- _Task brief_: The required output is all lines below that contain the word "gradients".

- _Provided data_:

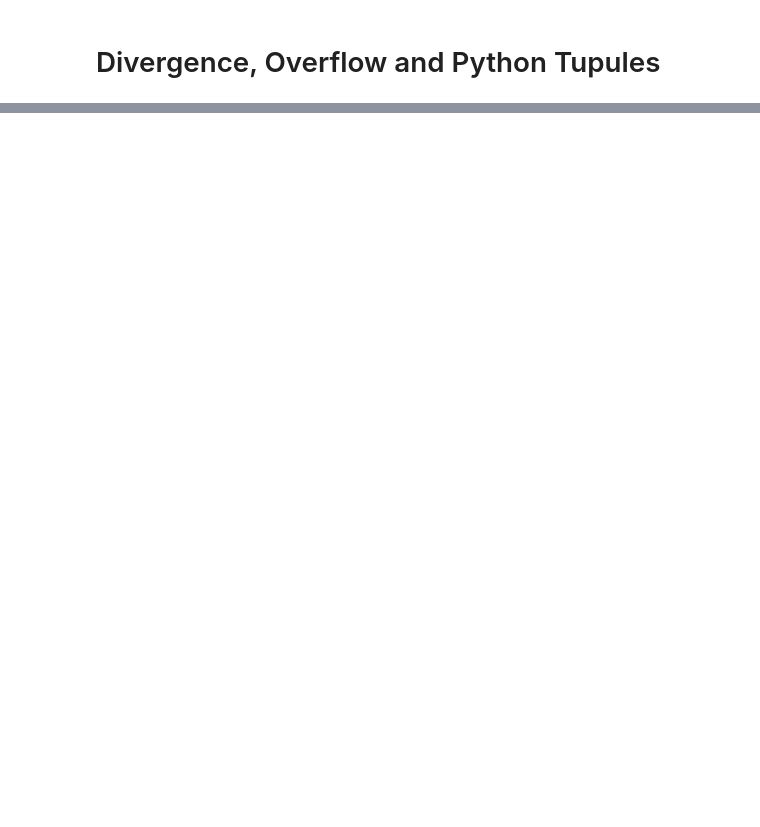
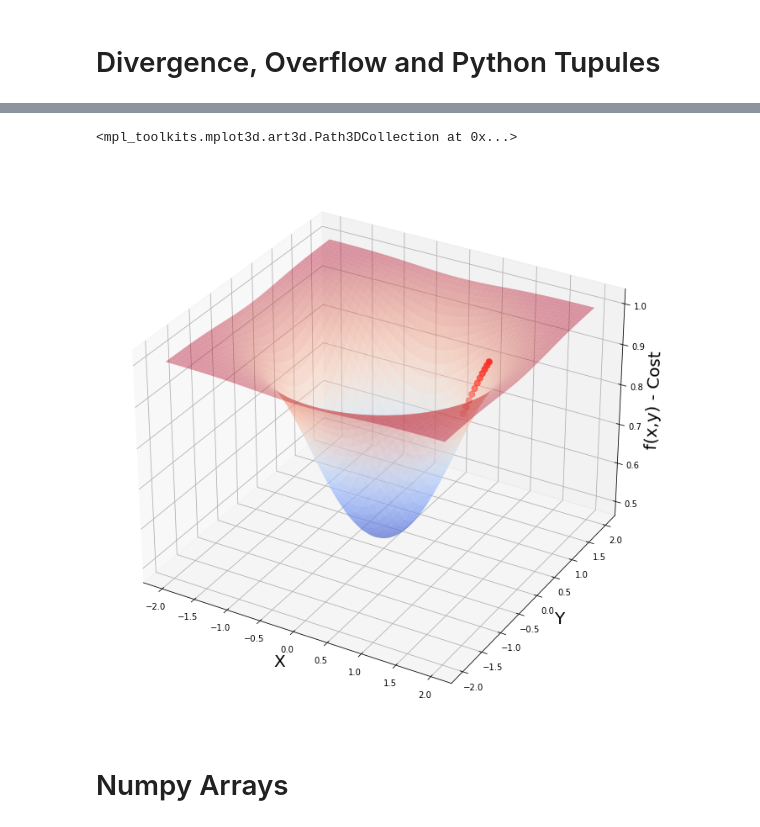
Before and after one commit to fatimaujunwa/gradientDescent, a Jupyter notebook: gradientDescent.ipynb, the cells around one changed output, grey strips where cells are left out. Drawn from its saved outputs; the diff is of its cells as text; code cells hidden in the pictures; blank space fills up the shorter version.

```diff
--- a/gradientDescent.ipynb
+++ b/gradientDescent.ipynb
@@ -401,0 +525,9 @@ sys.float_info.max
+# %%
+# partial derviative function
+def fpx(x,y):
+    r=3**(-x**2 -y**2)
+    return 2*x*log(3)*r/(r+1)**2
+# %%
+def fpy(x,y):
+    r=3**(-x**2 -y**2)
+    return 2*y*log(3)*r/(r+1)**2
@@ -401,0 +563,20 @@ sys.float_info.max
+# %%
+# setup
+multiplier=0.1
+max_iter =10
+
+params = np.array([1.0,1.0])
+values_array=params.reshape(1,2)# convert 1d array to 2d with row and column
+for n in range(max_iter):
+    gradient_x=fpx(params[0],params[1])
+    gradient_y=fpy(params[0],params[1])
+    gradients = np.array([gradient_x,gradient_y])
+    params=params - multiplier * gradients
+    values_array=np.append(values_array,params.reshape(1,2),axis=0)
+
+    # or values_array=np.concatenate((values_array,params.reshape(1,2)),axis=0)
+print('values in gradient array',gradients)
+print('minimum occurs at x values of', params[0])
+print('minimum occurs at y values of', params[1])
+print('the cost is of', f(params[0],params[1]))
+print('values_array[:,0]',values_array[:,0])
@@ -401,0 +590,19 @@ sys.float_info.max
+# %%
+import matplotlib.pyplot as plt
+# generating 3d plot
+fig = plt.figure(figsize=[16,12])
+#
+#get the 3d axes
+ax = fig.add_subplot(projection='3d')
+ax.set_xlabel('X',fontsize=20)
+ax.set_ylabel('Y',fontsize=20)
+ax.set_zlabel('f(x,y) - Cost',fontsize=20)
+#plots the values on the surface
+ax.plot_surface(x_4,y_4,f(x_4,y_4),cmap=cm.coolwarm,alpha=0.4)
+#values_array[:,0] is the first column which in this case contains x values for params
+ax.scatter(values_array[:,0],values_array[:,1],f(values_array[:,0],values_array[:,1]),s=50,color='red')
+# %% [output]
+<mpl_toolkits.mplot3d.art3d.Path3DCollection at 0x...>
+[figure, added]
+# %% [markdown]
+# Numpy Arrays
```
Also changed, not shown: parts of 66 cells of this notebook.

- _Solution for this problem_:
+    gradients = np.array([gradient_x,gradient_y])
+    params=params - multiplier * gradients
+print('values in gradient array',gradients)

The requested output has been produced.